Total
0
Shares
Former French President Nicolas Sarkozy delivers a speech during a political meeting on April 22, 2015, in Nice, France. Source: AFP via Getty Images.
Market Herald logo

Subscribe

Be the first with the news that moves the market
  • A Paris court has found former French President Nicolas Sarkozy guilty of corruption, sentencing him to three years in prison
  • He was accused of attempting to bribe a judge after leaving office and using his influence to gain confidential information about an investigation into his campaign finances
  • There are also allegations that the late Colonel Gaddafi provided Sarkozy’s 2007 campaign with millions of euros shipped to Paris in suitcases
  • Two years of Sarkozy’s sentence were suspended, and he could spend the remaining year out of prison with an electronic bracelet
  • His lawyers have said he will appeal the ruling in an effort to prove his innocence

A Paris court has found former French President Nicolas Sarkozy guilty of corruption, sentencing him to three years in prison.

Sarkozy, 66, is accused of attempting to bribe a judge after leaving office and using his influence to gain confidential information about an investigation into his campaign finances.

The court found that he had offered to secure a plum job in Monaco for a judge, Gilbert Azibert, in exchange for inside information related to allegations that he had accepted illegal payments from L’Oreal heiress Liliane Bettencourt during his 2007 presidential campaign.

However, Sarkozy may not actually spend any time in prison.

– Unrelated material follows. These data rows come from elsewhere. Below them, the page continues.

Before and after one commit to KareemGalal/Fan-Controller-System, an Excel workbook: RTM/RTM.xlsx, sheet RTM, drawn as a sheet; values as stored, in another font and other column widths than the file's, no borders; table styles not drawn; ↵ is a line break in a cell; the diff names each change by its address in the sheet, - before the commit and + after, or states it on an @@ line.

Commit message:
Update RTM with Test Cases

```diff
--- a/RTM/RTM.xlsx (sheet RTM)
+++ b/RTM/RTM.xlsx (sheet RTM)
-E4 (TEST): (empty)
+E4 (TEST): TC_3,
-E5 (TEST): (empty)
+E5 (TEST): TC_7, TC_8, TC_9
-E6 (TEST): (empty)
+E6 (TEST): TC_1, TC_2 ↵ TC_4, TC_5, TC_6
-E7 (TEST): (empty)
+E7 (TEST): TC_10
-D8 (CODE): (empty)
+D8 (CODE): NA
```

Two years of his sentence were suspended, and presiding judge Christine Mee said she was open to him staying out of jail for the remaining year with an electronic bracelet, although that decision will be up to another judge.

“He took advantage of his status and the relationships he had formed,” Mee said.

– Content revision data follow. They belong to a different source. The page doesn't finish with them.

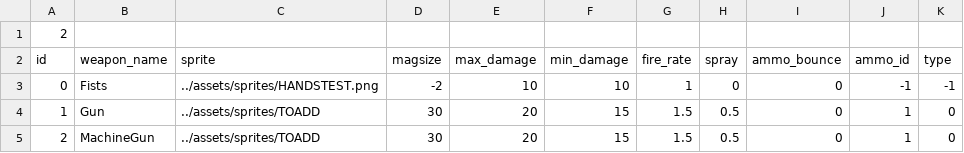
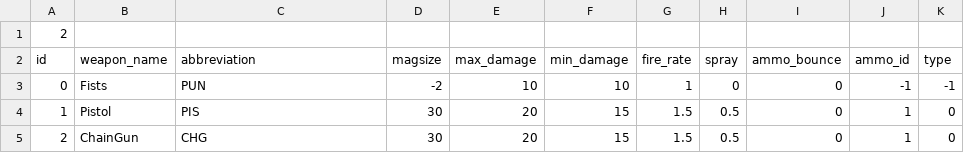
Before and after one commit to Esteban795/DOOM-2077, a CSV file: weapons.csv, drawn as a sheet.

```diff
--- a/weapons.csv
+++ b/weapons.csv
@@ -1,5 +1,5 @@
 2
-id,weapon_name,sprite,magsize,max_damage,min_damage,fire_rate,spray,ammo_bounce,ammo_id,type
-0,Fists,../assets/sprites/HANDSTEST.png,-2,10,10,1,0,0,-1,-1
-1,Gun,../assets/sprites/TOADD,30,20,15,1.5,0.5,0,1,0
-2,MachineGun,../assets/sprites/TOADD,30,20,15,1.5,0.5,0,1,0
+id,weapon_name,abbreviation,magsize,max_damage,min_damage,fire_rate,spray,ammo_bounce,ammo_id,type
+0,Fists,PUN,-2,10,10,1,0,0,-1,-1
+1,Pistol,PIS,30,20,15,1.5,0.5,0,1,0
+2,ChainGun,CHG,30,20,15,1.5,0.5,0,1,0
```
Also changed, not shown: 3 other files.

Sarkozy is the second head of state in modern-day France to be convicted of corruption, after serving as president from 2007 to 2012. Even after retiring, he retains a strong influence within prominent conservative circles.

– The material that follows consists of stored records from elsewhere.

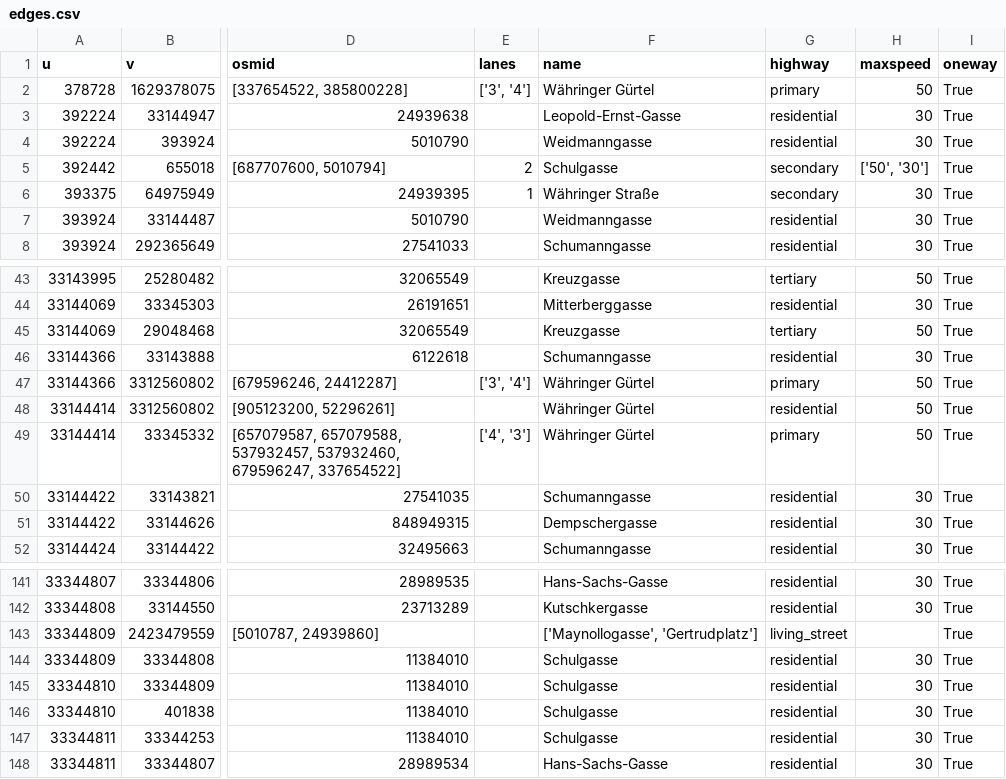
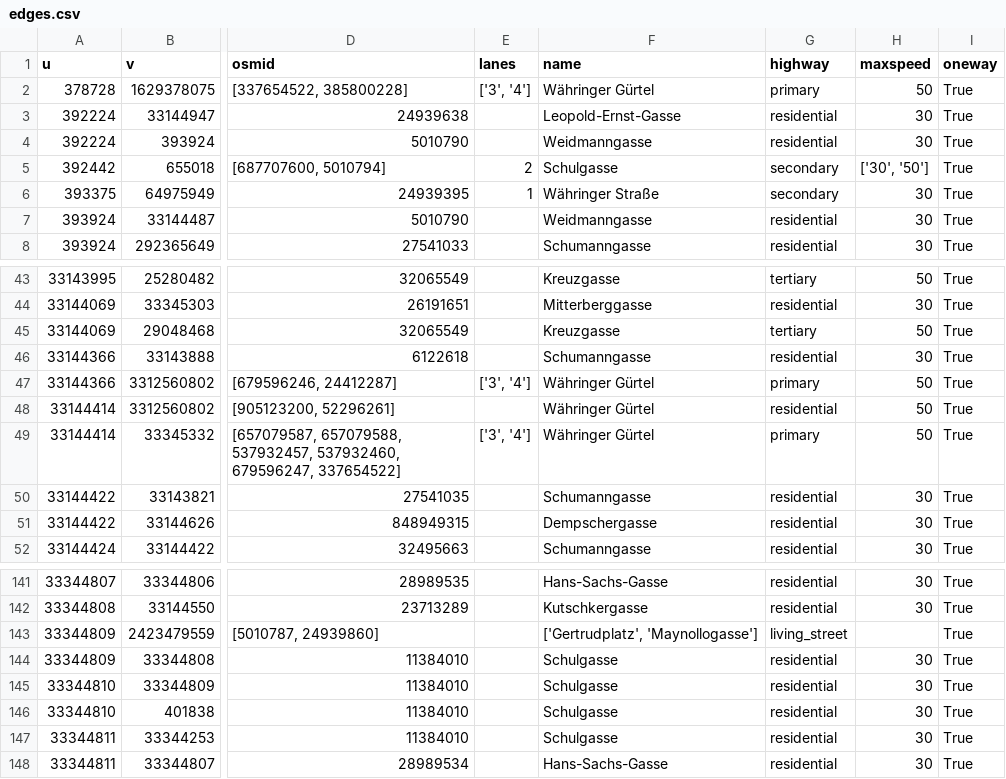
Before and after one commit to amorfinv/M2_test_decentralised, a CSV file: graph_definition/gis/data/street_graph/edges.csv, drawn as a sheet; only a part is shown, gaps mark what is left out; the diff names each change by its address in the sheet, - before the commit and + after, or states it on an @@ line.

```diff
--- a/graph_definition/gis/data/street_graph/edges.csv
+++ b/graph_definition/gis/data/street_graph/edges.csv
-H5 (maxspeed): ['50', '30']
+H5 (maxspeed): ['30', '50']
-E49 (lanes): ['4', '3']
+E49 (lanes): ['3', '4']
-F143 (name): ['Maynollogasse', 'Gertrudplatz']
+F143 (name): ['Gertrudplatz', 'Maynollogasse']
```
Also changed, not shown: 9 other files.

Sarkozy left the court without speaking, but his lawyer said he would appeal and prove his innocence.

“This ruling is extremely severe and wholly unjustified,” Jacqueline Laffont told reporters.

Investigators had also been wiretapping conversations between Sarkozy and his lawyer Thierry Herzog from 2013, as they delved into allegations that the late Colonel Gaddafi provided Sarkozy’s 2007 campaign with millions of euros shipped to Paris in suitcases.

They discovered that Sarkozy and his lawyer were communicating using mobile phones registered under false names, but Sarkozy said he was the victim of a witch-hunt by financial prosecutors who had used excessive means to snoop on him.

Herzog and Azibert, who were on trial alongside Sarkozy, were also found guilty of corruption and influence-peddling.

“Such behaviour can only seriously undermine the legitimate trust that the public must have in the justice system,” Mee continued.

More From The Market Herald

" More than 100 global leaders pledge to end deforestation by 2030

At the COP26 climate talks in Glasgow on Monday, more than 100 global leaders pledged to halt and reverse deforestation and land degradation

" China and US pledge to tackle climate change in joint statement

The United States and China, the world’s two major carbon dioxide polluters, announced a commitment to increase cooperation in combating climate change, particularly

" Robinhood says details of 7 million users exposed in major security breach

Trading platform Robinhood Markets said on Monday a third party had gained access to the personal details of roughly seven million users but

" Obama urges COP26 to help developing nations, scolds China and Russia over climate inaction

On Monday, Former US President Barack Obama called on rich nations to end a years-long stalemate with developing countries over cash for climate